--- RECORDS FOR PROCESSING Enclosed Below ---

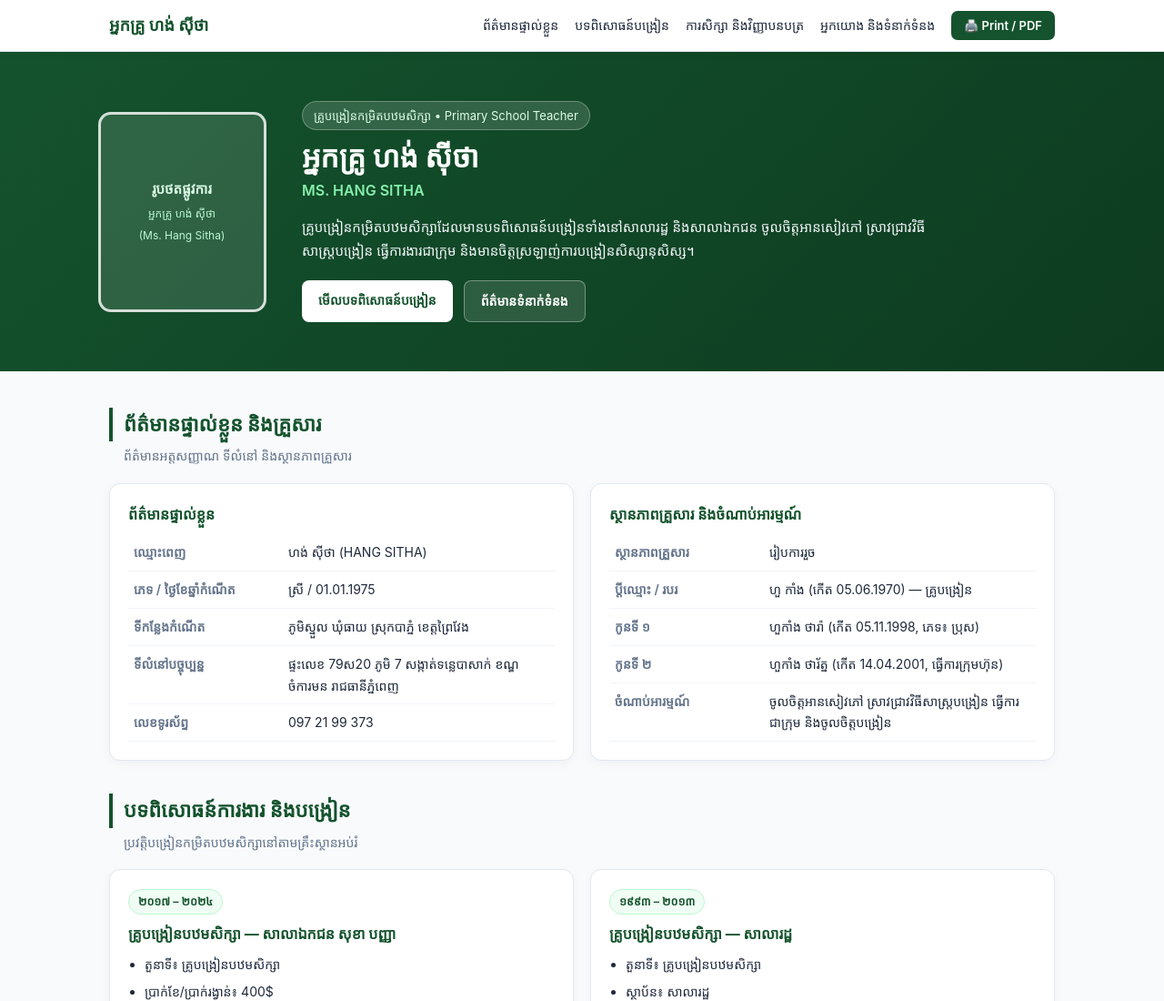
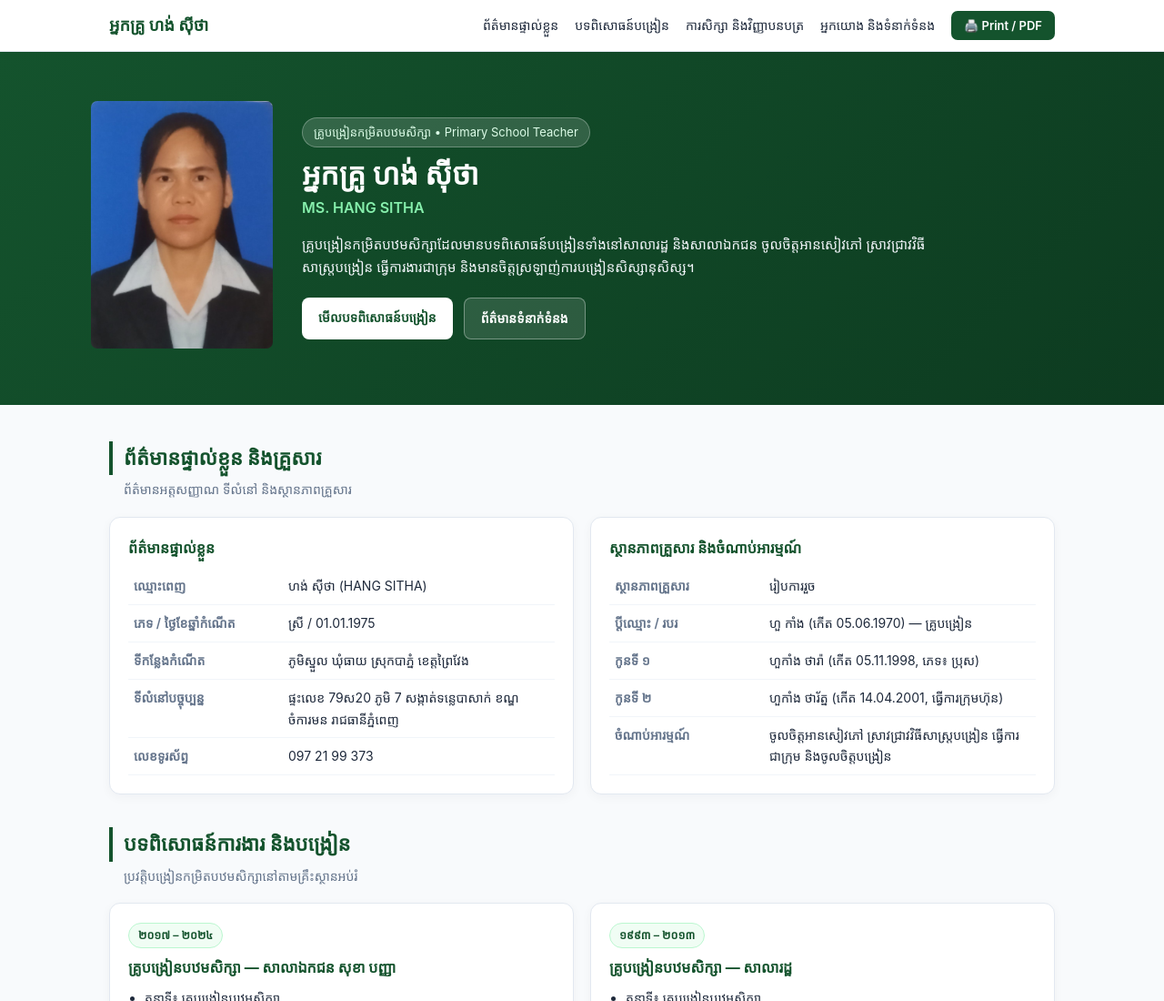
Before and after one commit to hangsitha/hangsitha, a plain HTML site: page index.html in a window 1280 px wide. Shown: the top 1100 px of the page at 91% size. Drawn offline with Linux system fonts and the light colour scheme; a web font is replaced by a local one.

Commit message:
Update index.html

```diff
--- a/index.html
+++ b/index.html
@@ -359,10 +359,8 @@
   <!-- Hero Section -->
   <header class="hero" id="top">
     <div class="hero-inner">
-      <div class="avatar-frame">
-        <strong>រូបថតផ្លូវការ</strong>
-        <span>អ្នកគ្រូ ហង់ ស៊ីថា</span>
-        <span>(Ms. Hang Sitha)</span>
+      <div class="photo-box">
+        <img src="hangsitha.jpg" alt="អ្នកគ្រូ ហង់ ស៊ីថា (Ms. Hang Sitha)" style="width: 100%; height: 100%; object-fit: cover; border-radius: 7px;">
       </div>
       <div>
         <div class="badge">គ្រូបង្រៀនកម្រិតបឋមសិក្សា • Primary School Teacher</div>
```
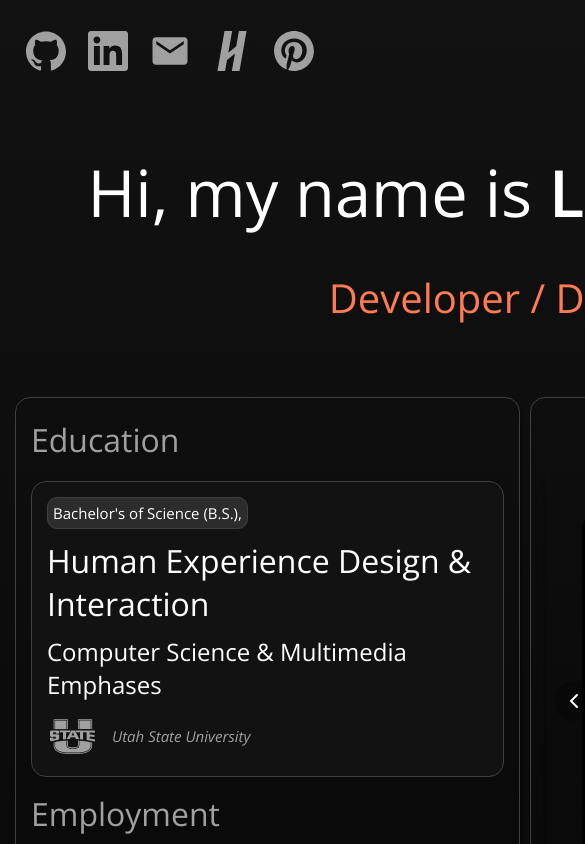
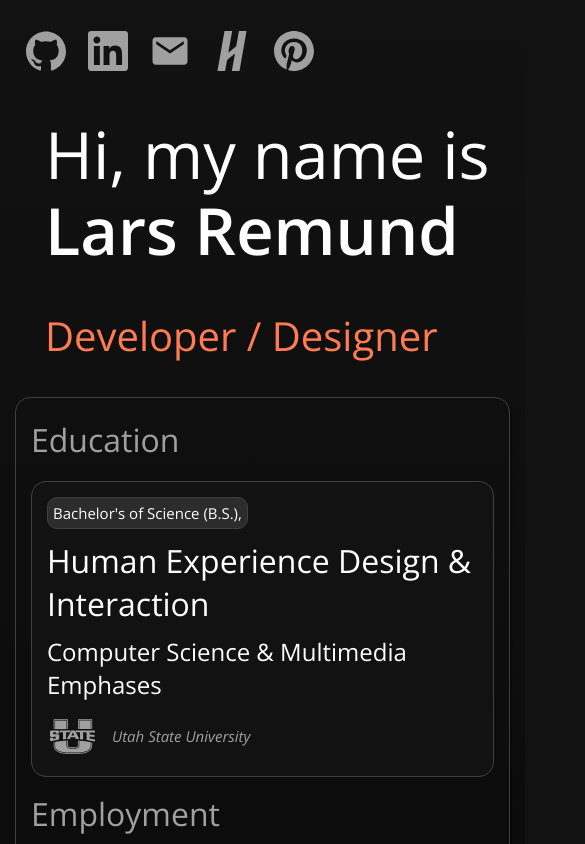
Before and after one commit to laremund/portfolio-vite, a React (Vite) app: page / in a window 390 px wide. Shown: the top 844 px of the page, 585 px wide, since content can reach past the window. Built offline with nearby package versions, Linux system fonts and the light colour scheme.

Commit message:
Last of the changes I need to make to styling before launch, added media queries to handle smaller windows, mobile is a little off but I'll work on that later

```diff
--- a/src/App.css
+++ b/src/App.css
@@ -61,6 +61,10 @@ h1 {
 
 .bold-h1 {
   font-weight: 600;
+}
+
+.mobile-h1 {
+  display: none;
 }
 
 h2 {
@@ -132,14 +136,14 @@ body {
   justify-content: center;
   align-items: center;
   display: flex;
-  min-width: 1050px;
+  /* min-width: 1050px; */
 }
 /* -| root */
 #root {
   background: linear-gradient(to top, var(--background), var(--background-secondary));
   /* background-attachment: fixed; */
   flex: 0 auto;
-  min-width: 320px;
+  min-width: 400px;
   max-width: 1400px;
   padding: 15px;
 }
@@ -278,7 +282,7 @@ body {
   /* height: 25vh; */
   display: flex;
   flex-direction: column;
-  grid-row: 1 / 3;
+  /* grid-row: 1 / 3; */
   min-width: 340px;
   padding: 15px;
 }
@@ -298,3 +302,46 @@ body {
       margin-bottom: 10px;
       display: flex;
 }
+
+@media screen and (max-width: 1050px) {
+  body {
+    min-width: 525px;
+  }
+  .main-grid-section {
+      grid-column-gap: 10px;
+      grid-row-gap: 10px;
+      grid-template-rows: auto auto;
+      grid-template-columns: 1fr;
+      /* grid-auto-columns: 1fr; */
+      /* grid-auto-flow: column; */
+      display: grid;
+      margin-bottom: 20px;
+    }
+    .resume-box {
+      grid-column-gap: 0px;
+      grid-row-gap: 0px;
+      border: 1px solid var(--border);
+      border-radius: 15px;
+      flex-flow: column;
+      justify-content: space-between;
+      align-items: center;
+      padding: 15px;
+      display: flex;
+      box-shadow: 2px 2px 1px #0000004d;
+      grid-row: 1;
+      min-width: 340px;
+    }
+}
+
+@media screen and (max-width: 885px) {
+  .heading-box {
+    align-items: flex-start;
+    margin-left: 30px;
+  }
+  .desktop-h1 {
+    display: none;
+  }
+  .mobile-h1 {
+    display: block;
+  }
+}
--- a/src/App.jsx
+++ b/src/App.jsx
@@ -57,7 +57,10 @@ function App() {
         </div>
         <div className='intro-headshot-section'>
             <div className='heading-box'>
-                    <h1>Hi, my name is <span className="bold-h1">Lars Remund</span></h1>
+                    <h1 className="desktop-h1">Hi, my name is <span className="bold-h1">Lars Remund</span></h1>
+                    <h1 className="mobile-h1">
+                        Hi, my name is <br/><span className="bold-h1">Lars Remund</span>
+                    </h1>
                     <h2 className="special-h2">Developer / Designer</h2>
             </div>
         </div>
--- a/src/assets/components/LightboxSlideshow.css
+++ b/src/assets/components/LightboxSlideshow.css
@@ -58,7 +58,6 @@
 
 /* Description text */
 /* .lightbox-description {
-    color: #374151;
 } */
 
 /* Left navigation */
```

--- End of Enclosed RECORDS FOR PROCESSING ---

PROBLEM TO SOLVE
Each line of the listing that contains the word "className" must be counted. Give only the resulting figure.

TASK RESPONSE
7